---------- The records

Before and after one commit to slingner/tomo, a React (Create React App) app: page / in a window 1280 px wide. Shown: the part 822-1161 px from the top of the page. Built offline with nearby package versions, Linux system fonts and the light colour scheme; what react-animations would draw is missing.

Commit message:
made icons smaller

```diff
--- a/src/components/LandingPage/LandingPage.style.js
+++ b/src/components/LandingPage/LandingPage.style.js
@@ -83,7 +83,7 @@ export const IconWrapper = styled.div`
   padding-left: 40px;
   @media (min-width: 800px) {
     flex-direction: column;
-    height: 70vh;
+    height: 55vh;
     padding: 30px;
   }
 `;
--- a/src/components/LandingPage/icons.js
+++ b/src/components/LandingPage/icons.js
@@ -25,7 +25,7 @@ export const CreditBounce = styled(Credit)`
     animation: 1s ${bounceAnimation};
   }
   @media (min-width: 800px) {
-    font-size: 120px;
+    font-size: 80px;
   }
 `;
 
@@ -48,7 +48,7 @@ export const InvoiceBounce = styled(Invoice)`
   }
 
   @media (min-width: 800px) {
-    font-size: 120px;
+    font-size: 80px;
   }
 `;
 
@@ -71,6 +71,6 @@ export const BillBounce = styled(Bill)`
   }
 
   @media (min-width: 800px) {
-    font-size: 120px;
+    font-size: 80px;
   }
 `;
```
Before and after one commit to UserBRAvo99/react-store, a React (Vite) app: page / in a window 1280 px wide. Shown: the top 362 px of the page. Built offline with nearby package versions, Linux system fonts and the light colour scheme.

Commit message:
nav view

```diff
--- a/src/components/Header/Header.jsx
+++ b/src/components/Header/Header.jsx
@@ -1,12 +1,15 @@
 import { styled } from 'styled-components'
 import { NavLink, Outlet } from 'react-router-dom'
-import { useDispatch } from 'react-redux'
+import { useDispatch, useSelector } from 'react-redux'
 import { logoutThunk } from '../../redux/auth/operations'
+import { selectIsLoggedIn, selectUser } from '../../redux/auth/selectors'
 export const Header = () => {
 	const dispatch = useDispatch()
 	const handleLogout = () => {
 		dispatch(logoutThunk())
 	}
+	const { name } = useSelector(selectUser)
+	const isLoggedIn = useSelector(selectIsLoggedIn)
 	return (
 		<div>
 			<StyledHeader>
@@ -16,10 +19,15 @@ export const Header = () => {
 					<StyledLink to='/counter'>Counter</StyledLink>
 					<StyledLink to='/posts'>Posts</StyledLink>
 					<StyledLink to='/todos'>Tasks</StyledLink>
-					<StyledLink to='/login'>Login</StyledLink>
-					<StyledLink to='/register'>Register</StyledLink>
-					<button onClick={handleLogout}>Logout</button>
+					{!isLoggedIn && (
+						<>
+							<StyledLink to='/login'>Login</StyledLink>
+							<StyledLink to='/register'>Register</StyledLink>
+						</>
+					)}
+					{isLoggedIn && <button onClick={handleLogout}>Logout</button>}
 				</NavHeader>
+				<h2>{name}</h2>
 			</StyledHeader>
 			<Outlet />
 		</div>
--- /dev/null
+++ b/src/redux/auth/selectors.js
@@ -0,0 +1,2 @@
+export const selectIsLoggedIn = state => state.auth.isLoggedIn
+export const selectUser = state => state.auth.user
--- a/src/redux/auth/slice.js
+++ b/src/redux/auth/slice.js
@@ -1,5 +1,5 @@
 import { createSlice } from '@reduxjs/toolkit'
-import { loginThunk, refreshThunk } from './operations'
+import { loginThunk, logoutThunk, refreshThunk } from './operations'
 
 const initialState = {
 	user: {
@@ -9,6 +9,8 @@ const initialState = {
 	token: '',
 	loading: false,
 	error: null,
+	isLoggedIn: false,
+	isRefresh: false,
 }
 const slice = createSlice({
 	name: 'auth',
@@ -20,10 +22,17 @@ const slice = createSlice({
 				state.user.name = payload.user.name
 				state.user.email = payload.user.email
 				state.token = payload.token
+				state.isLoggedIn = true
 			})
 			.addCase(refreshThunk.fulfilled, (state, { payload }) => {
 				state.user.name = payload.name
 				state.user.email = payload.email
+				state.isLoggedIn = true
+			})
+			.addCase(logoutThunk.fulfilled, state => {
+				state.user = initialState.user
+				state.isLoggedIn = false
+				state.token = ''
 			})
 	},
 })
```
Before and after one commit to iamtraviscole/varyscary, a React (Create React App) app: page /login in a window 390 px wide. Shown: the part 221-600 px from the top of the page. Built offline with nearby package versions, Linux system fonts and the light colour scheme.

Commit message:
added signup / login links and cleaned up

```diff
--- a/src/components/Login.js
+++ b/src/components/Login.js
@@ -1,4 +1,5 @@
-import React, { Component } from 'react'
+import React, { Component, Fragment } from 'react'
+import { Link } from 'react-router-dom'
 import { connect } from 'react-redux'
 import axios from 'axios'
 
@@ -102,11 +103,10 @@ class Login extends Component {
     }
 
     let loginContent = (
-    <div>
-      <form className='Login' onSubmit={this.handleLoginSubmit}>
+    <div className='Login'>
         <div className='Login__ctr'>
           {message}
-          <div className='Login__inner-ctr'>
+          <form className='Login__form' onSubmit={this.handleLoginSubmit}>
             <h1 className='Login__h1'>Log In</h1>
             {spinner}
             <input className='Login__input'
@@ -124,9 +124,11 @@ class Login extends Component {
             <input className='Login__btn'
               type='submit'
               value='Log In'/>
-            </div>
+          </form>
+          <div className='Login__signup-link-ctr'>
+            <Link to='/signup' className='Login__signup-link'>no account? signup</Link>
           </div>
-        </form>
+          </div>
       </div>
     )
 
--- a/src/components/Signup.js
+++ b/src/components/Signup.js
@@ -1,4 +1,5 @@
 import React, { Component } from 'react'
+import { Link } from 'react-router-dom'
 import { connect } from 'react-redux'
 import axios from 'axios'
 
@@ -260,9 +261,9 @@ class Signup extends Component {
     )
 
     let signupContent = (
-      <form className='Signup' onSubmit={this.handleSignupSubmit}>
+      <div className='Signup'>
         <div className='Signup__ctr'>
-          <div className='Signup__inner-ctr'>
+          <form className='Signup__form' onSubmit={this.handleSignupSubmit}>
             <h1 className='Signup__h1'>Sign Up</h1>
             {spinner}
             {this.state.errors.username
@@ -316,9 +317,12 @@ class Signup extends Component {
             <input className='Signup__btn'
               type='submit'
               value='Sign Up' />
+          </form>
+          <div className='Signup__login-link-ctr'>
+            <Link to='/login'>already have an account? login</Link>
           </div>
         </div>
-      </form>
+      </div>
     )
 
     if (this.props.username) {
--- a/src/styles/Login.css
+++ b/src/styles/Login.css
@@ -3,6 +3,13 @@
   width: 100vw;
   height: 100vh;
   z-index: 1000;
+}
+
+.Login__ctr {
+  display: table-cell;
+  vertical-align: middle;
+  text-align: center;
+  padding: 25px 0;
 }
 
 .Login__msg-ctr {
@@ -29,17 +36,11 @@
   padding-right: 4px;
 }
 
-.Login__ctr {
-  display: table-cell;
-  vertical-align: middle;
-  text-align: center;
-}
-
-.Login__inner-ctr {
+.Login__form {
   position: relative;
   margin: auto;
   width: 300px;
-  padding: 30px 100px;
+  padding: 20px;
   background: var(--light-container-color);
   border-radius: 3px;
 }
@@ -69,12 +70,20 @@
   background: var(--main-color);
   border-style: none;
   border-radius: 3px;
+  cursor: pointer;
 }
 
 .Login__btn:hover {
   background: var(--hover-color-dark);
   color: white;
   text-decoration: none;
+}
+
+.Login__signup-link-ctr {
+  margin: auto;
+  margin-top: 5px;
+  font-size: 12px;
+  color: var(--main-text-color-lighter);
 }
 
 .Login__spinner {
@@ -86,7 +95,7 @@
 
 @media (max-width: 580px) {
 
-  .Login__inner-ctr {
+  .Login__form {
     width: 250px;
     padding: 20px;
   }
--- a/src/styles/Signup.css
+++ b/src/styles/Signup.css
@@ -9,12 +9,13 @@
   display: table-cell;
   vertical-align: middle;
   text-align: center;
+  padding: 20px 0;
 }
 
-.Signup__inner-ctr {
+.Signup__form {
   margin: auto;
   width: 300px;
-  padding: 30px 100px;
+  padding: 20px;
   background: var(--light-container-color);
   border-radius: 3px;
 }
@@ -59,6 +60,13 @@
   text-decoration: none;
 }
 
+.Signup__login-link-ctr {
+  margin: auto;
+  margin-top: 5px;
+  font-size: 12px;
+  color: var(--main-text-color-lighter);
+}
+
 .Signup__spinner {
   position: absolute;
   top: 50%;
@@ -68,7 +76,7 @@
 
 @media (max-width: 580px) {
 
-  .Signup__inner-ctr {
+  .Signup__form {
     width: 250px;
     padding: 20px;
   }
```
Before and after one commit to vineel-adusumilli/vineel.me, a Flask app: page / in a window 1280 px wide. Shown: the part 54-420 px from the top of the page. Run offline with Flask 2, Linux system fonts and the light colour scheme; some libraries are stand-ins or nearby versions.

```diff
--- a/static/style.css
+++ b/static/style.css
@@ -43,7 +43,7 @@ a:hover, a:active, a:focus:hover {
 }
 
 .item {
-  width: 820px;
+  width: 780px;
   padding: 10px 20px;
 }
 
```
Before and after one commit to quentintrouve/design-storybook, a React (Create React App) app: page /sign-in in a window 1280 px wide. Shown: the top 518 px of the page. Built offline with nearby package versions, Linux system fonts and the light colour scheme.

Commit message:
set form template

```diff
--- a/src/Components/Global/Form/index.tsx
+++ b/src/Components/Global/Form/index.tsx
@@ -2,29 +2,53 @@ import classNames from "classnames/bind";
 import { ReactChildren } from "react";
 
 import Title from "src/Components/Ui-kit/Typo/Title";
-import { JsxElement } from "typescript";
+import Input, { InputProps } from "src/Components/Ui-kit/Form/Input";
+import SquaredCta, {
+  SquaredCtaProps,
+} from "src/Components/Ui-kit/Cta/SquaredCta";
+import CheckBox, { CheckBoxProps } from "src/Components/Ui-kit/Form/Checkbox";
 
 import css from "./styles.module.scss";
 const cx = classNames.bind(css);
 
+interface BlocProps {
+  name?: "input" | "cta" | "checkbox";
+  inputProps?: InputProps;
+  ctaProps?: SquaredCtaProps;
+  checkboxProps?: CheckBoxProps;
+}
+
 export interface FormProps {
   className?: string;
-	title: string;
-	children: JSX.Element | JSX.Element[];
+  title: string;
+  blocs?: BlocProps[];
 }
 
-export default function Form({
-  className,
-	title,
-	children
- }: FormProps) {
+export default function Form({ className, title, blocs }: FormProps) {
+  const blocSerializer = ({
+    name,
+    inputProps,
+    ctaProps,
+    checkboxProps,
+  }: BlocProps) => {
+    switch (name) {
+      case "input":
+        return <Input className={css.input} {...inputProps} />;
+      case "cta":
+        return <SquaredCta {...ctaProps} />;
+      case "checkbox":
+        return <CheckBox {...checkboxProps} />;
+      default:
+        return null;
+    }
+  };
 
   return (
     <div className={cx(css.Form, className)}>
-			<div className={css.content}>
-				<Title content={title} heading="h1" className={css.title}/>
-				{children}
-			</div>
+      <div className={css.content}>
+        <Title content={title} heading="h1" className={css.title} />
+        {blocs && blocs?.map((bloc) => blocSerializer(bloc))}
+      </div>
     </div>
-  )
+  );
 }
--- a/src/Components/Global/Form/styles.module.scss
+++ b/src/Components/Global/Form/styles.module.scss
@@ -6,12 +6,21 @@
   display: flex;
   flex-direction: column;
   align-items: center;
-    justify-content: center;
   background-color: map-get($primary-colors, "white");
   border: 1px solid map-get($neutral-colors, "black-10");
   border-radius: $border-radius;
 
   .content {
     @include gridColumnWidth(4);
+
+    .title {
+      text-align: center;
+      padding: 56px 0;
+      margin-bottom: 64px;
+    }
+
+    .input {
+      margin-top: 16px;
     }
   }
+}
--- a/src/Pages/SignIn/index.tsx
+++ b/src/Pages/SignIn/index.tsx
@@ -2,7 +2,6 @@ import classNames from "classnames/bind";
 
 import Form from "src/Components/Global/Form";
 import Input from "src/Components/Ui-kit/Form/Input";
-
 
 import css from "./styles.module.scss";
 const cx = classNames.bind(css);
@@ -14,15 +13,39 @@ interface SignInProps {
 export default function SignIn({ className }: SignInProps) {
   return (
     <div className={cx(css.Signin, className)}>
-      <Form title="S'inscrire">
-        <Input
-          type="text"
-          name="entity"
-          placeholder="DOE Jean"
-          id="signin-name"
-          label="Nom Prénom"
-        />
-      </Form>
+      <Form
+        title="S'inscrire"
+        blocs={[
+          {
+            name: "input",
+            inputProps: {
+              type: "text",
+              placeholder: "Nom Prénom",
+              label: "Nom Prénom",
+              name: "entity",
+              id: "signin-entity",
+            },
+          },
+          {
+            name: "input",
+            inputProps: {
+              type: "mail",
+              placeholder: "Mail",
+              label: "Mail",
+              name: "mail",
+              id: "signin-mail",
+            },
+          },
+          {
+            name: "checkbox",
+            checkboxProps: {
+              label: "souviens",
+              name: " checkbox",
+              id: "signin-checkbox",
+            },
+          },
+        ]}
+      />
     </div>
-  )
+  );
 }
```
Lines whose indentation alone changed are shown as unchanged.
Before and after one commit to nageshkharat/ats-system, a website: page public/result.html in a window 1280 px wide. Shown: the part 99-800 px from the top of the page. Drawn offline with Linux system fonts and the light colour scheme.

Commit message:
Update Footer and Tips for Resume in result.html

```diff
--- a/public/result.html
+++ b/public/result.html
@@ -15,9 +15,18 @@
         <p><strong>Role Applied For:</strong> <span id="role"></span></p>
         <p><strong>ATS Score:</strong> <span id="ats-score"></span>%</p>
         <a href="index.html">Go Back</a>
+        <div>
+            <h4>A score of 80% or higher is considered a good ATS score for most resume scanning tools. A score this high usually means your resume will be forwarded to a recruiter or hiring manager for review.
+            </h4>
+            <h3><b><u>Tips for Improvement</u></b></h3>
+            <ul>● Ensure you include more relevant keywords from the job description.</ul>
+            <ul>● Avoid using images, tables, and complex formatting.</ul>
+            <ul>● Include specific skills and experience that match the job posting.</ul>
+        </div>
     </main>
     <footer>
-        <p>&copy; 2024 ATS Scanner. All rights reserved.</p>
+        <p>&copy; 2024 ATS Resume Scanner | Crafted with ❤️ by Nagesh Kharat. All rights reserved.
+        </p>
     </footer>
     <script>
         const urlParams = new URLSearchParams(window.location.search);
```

--------------------

— Task to carry out —
Word for word, restate the entries from the first line to the line that has "Before and after one commit to UserBRAvo99/react-store, a", both included, and nothing else.

— Solution —
Before and after one commit to slingner/tomo, a React (Create React App) app: page / in a window 1280 px wide. Shown: the part 822-1161 px from the top of the page. Built offline with nearby package versions, Linux system fonts and the light colour scheme; what react-animations would draw is missing.

Commit message:
made icons smaller

```diff
--- a/src/components/LandingPage/LandingPage.style.js
+++ b/src/components/LandingPage/LandingPage.style.js
@@ -83,7 +83,7 @@ export const IconWrapper = styled.div`
   padding-left: 40px;
   @media (min-width: 800px) {
     flex-direction: column;
-    height: 70vh;
+    height: 55vh;
     padding: 30px;
   }
 `;
--- a/src/components/LandingPage/icons.js
+++ b/src/components/LandingPage/icons.js
@@ -25,7 +25,7 @@ export const CreditBounce = styled(Credit)`
     animation: 1s ${bounceAnimation};
   }
   @media (min-width: 800px) {
-    font-size: 120px;
+    font-size: 80px;
   }
 `;
 
@@ -48,7 +48,7 @@ export const InvoiceBounce = styled(Invoice)`
   }
 
   @media (min-width: 800px) {
-    font-size: 120px;
+    font-size: 80px;
   }
 `;
 
@@ -71,6 +71,6 @@ export const BillBounce = styled(Bill)`
   }
 
   @media (min-width: 800px) {
-    font-size: 120px;
+    font-size: 80px;
   }
 `;
```
Before and after one commit to UserBRAvo99/react-store, a React (Vite) app: page / in a window 1280 px wide. Shown: the top 362 px of the page. Built offline with nearby package versions, Linux system fonts and the light colour scheme.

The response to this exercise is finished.